------ GIVEN INFORMATION ------

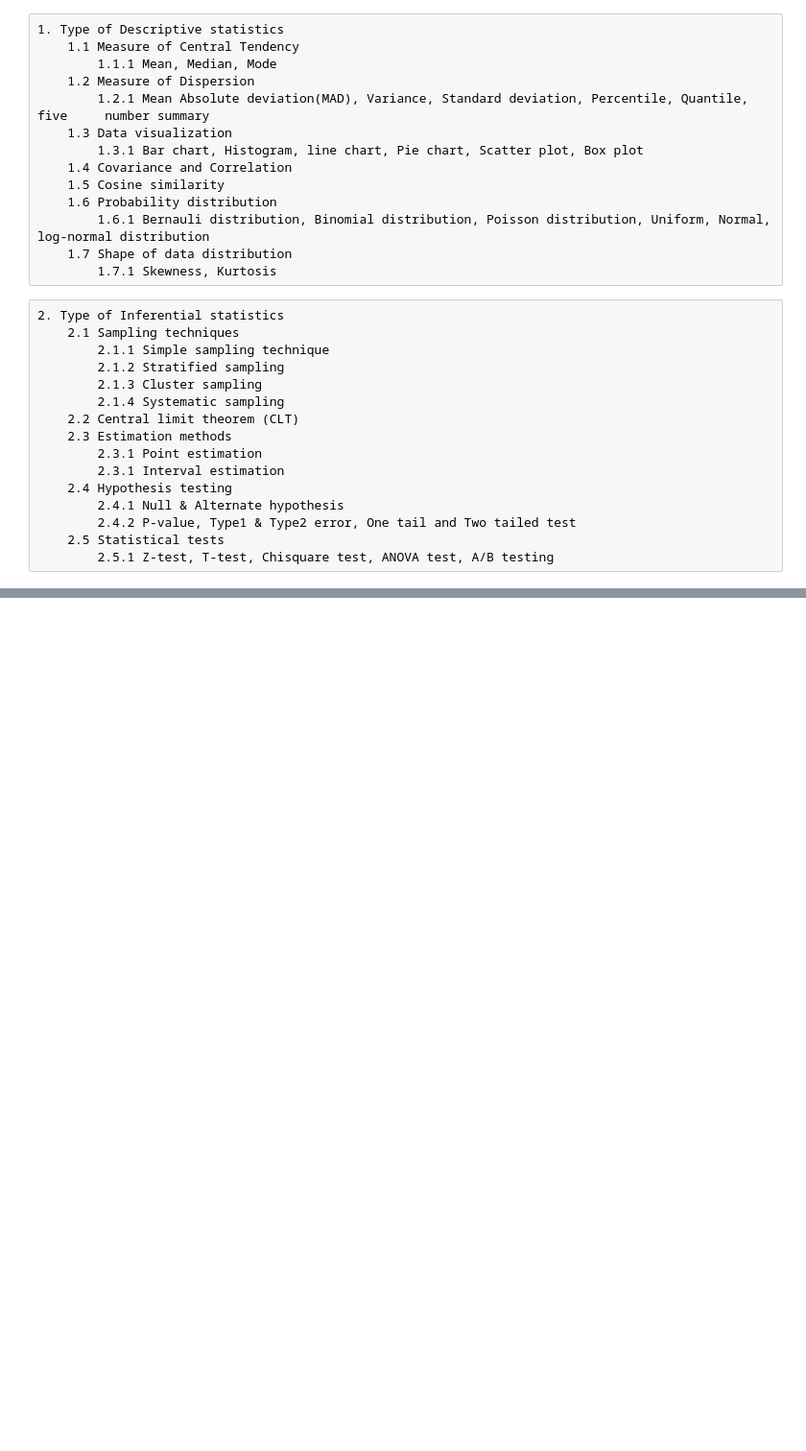
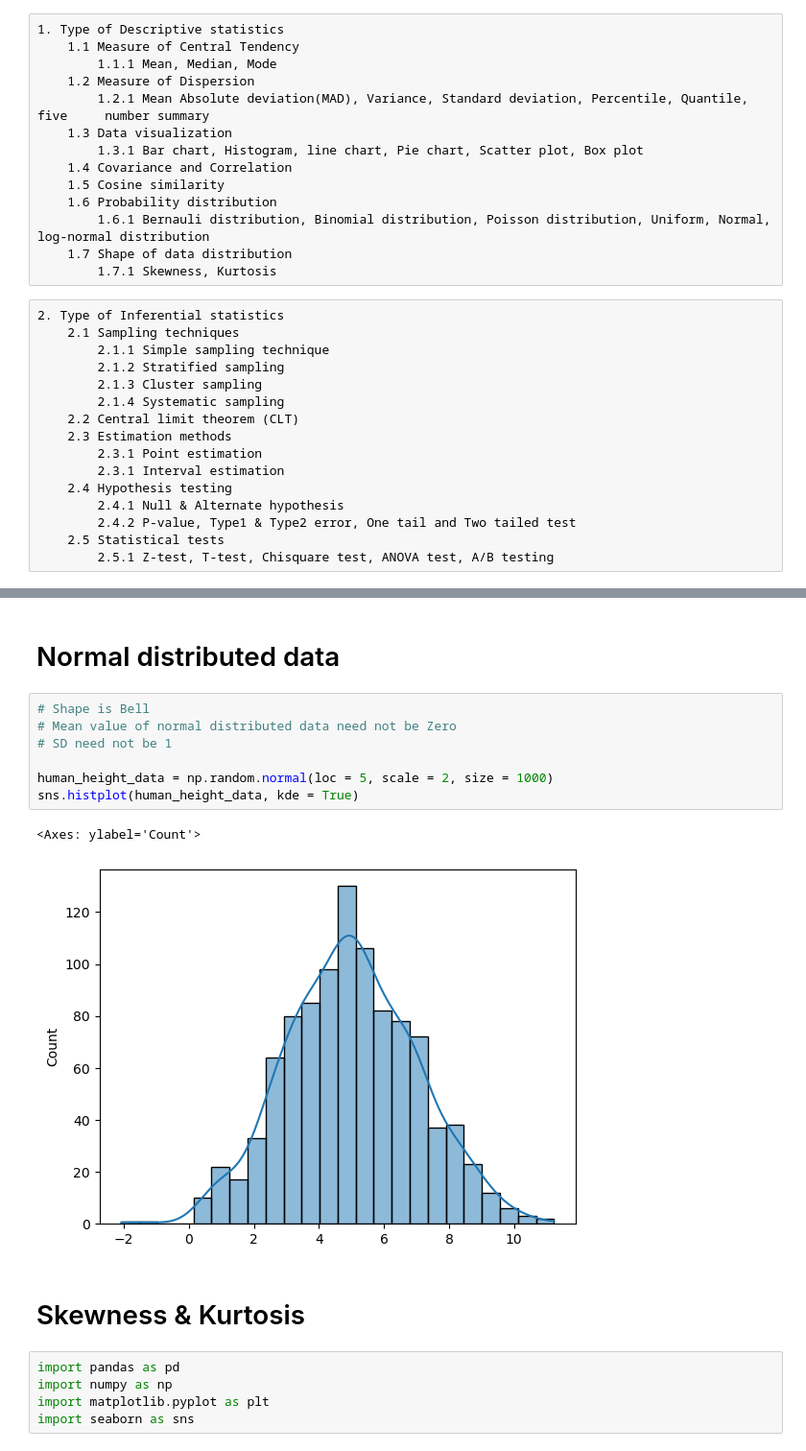
Before and after one commit to puneet-cs/DA22_DataAnalytics, a Jupyter notebook: DA22_Statistics.ipynb, the cells around one changed output, grey strips where cells are left out. Shown at 96% size. Saved outputs shown, nothing was run; the diff lists cells and outputs as text; blank space fills up the shorter version.

```diff
--- a/DA22_Statistics.ipynb
+++ b/DA22_Statistics.ipynb
@@ -219,0 +447,19 @@ print(np.linalg.inv(A))
+# %% [markdown]
+# Normal distributed data
+# %%
+# Shape is Bell
+# Mean value of normal distributed data need not be Zero
+# SD need not be 1
+
+human_height_data = np.random.normal(loc = 5, scale = 2, size = 1000)
+sns.histplot(human_height_data, kde = True)
+# %% [output]
+<Axes: ylabel='Count'>
+[figure, added]
+# %% [markdown]
+# Skewness & Kurtosis
+# %%
+import pandas as pd
+import numpy as np
+import matplotlib.pyplot as plt
+import seaborn as sns
```
Also changed, not shown: parts of 77 cells of this notebook.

------

■ WHAT THIS TASK INVOLVES ■
Among the entries above, which lines include "ipynb"? List them all.

■ TASK OUTPUT ■
Before and after one commit to puneet-cs/DA22_DataAnalytics, a Jupyter notebook: DA22_Statistics.ipynb, the cells around one changed output, grey strips where cells are left out. Shown at 96% size. Saved outputs shown, nothing was run; the diff lists cells and outputs as text; blank space fills up the shorter version.
--- a/DA22_Statistics.ipynb
+++ b/DA22_Statistics.ipynb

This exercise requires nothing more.